A poorly manufactured oil pipe caused the 2010 in-flight ignition of an aircraft engine manufactured by Rolls-Royce, Australian Transport Safety Bureau announced today.
Extensive investigation revealed the oil feed pipe used in the Trent 900 engine of an Airbus A380 was made of a thin wall section and did not comply with the design specifications. The poorly manufactured pipe, prone to material fatigue, cracked and allowed release of oil that resulted in internal oil ignition.
Due to the fire, one of the engine’s turbine discs separated from the drive shaft. The disc then over-accelerated and broke apart, bursting through the engine casing and releasing other high energy debris.
The incident took place shortly after the Qantas Airbus A380 took off from Singapore Airport above Batam Island, Indonesia, on 4 November 2010. The crew managed to return to the airport and landed the aircraft safely, despite multiple system failures in the plane’s electrical, hydraulic and other systems.
According the ATSB, similarly faulty oil pipes were found on a number of other engines. Rolls-Royce said the faulty oil pipe was one of a very limited number, which had been incorrectly manufactured as a result of a measurement error during a precision drilling procedure.
In a statement issued today, Rolls-Royce has accepted the investigation outcomes and reassured its costumers that steps were taken to prevent any similar failure in the future. "We support the ATSB's conclusions and, as the report notes, have already applied the lessons learned throughout our engineering, manufacturing and quality assurance procedures to prevent this type of event from happening again."
In the aftermath of the accident, all Trent 900 powered A380s were subject to inspection and those with similarly incorrectly manufactured oil feed pipes were removed from service.
Rolls-Royce also introduced software that would automatically shut down a Trent 900 engine before its turbine disc over-speeds. Rolls-Royce said the company has invested into improving their quality management system and management of non-conforming parts.

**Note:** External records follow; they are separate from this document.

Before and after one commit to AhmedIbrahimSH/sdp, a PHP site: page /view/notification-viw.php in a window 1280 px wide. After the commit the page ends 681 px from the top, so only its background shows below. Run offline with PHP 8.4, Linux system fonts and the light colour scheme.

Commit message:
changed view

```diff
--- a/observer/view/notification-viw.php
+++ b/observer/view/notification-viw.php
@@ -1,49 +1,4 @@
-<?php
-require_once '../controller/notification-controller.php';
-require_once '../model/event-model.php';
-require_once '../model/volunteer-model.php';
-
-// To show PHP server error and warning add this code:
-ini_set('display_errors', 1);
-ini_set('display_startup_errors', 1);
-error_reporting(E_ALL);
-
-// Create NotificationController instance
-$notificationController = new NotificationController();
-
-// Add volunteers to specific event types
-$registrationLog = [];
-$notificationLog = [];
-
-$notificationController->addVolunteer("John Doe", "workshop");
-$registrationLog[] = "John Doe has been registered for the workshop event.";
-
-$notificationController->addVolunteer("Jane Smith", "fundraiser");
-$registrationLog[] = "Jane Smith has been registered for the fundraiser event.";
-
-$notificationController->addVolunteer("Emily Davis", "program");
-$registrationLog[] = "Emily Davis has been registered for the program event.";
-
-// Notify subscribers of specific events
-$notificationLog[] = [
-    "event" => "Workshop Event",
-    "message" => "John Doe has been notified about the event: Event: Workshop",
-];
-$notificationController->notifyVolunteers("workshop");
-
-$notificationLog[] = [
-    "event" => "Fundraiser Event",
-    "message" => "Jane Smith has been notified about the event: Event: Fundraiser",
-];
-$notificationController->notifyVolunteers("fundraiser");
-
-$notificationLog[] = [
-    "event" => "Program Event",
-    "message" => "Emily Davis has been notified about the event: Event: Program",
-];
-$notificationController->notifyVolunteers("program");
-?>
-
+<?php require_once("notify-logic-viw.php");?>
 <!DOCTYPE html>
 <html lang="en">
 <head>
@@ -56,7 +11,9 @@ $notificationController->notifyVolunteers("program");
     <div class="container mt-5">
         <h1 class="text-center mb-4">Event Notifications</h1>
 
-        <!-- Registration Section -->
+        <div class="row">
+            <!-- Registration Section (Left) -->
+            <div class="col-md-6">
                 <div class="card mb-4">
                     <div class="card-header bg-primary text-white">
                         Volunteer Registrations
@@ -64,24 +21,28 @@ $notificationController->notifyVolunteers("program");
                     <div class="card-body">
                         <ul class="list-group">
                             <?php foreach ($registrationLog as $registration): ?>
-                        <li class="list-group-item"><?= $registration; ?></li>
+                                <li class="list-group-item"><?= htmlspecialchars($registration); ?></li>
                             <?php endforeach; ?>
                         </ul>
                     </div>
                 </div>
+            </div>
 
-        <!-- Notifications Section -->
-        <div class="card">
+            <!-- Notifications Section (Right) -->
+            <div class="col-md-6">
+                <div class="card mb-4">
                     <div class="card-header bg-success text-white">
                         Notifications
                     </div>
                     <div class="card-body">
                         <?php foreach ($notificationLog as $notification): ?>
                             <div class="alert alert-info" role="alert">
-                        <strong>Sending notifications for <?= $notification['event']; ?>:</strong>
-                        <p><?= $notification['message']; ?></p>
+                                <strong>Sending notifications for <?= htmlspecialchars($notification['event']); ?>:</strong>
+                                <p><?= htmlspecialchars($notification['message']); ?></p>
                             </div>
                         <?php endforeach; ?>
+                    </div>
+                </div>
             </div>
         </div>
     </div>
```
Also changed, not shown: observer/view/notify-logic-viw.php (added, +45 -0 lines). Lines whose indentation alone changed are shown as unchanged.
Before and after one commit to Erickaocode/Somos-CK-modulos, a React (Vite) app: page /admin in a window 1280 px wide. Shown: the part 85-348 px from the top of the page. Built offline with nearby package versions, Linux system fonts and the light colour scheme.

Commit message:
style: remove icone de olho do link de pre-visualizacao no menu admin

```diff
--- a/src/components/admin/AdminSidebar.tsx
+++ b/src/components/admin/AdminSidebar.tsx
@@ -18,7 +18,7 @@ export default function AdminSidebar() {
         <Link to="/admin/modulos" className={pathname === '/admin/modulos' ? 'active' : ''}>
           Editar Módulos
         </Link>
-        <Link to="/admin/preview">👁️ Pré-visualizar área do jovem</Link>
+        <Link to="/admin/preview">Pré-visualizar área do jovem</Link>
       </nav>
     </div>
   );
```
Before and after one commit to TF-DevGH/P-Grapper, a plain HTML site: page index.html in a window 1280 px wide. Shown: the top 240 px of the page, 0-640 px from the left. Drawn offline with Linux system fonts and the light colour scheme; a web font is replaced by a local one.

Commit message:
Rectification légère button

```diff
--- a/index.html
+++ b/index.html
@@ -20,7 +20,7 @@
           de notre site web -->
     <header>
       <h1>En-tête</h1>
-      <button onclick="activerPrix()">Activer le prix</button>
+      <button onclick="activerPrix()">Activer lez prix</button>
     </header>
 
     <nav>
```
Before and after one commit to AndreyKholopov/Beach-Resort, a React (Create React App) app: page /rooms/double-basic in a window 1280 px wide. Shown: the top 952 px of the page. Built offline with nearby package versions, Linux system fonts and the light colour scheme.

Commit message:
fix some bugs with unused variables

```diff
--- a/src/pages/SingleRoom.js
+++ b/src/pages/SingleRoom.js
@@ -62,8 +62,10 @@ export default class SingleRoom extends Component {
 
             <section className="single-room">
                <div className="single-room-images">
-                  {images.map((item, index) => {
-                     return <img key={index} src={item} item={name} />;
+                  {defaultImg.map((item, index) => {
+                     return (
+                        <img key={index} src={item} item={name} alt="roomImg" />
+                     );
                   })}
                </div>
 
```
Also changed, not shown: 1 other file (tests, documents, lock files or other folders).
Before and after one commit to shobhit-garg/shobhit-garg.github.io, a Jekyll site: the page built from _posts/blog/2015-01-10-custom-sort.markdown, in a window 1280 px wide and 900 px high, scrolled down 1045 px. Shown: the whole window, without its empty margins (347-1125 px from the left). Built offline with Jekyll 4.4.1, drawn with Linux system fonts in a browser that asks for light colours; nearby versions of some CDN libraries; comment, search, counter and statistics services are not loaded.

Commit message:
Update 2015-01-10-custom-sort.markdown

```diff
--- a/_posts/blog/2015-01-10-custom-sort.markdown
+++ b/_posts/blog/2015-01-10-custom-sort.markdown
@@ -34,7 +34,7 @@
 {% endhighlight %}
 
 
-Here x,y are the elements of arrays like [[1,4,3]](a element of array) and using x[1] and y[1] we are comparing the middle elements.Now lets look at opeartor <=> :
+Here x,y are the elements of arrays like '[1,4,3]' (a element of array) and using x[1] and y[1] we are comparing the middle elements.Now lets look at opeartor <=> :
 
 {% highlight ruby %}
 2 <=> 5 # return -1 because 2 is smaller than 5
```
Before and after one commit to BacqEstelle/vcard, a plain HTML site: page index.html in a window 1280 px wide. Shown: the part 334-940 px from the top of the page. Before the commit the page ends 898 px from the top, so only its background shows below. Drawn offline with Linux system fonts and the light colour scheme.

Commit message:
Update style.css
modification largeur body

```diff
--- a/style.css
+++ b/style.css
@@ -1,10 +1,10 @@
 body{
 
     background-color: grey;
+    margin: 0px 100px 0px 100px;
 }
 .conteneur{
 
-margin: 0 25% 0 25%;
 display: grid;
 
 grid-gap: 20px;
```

The ATSB recommended to other aviation authorities - United States Federal Aviation Administration and the European Aviation Safety Agency - to review and incorporate any lessons learned from this accident into their aircraft certification procedures.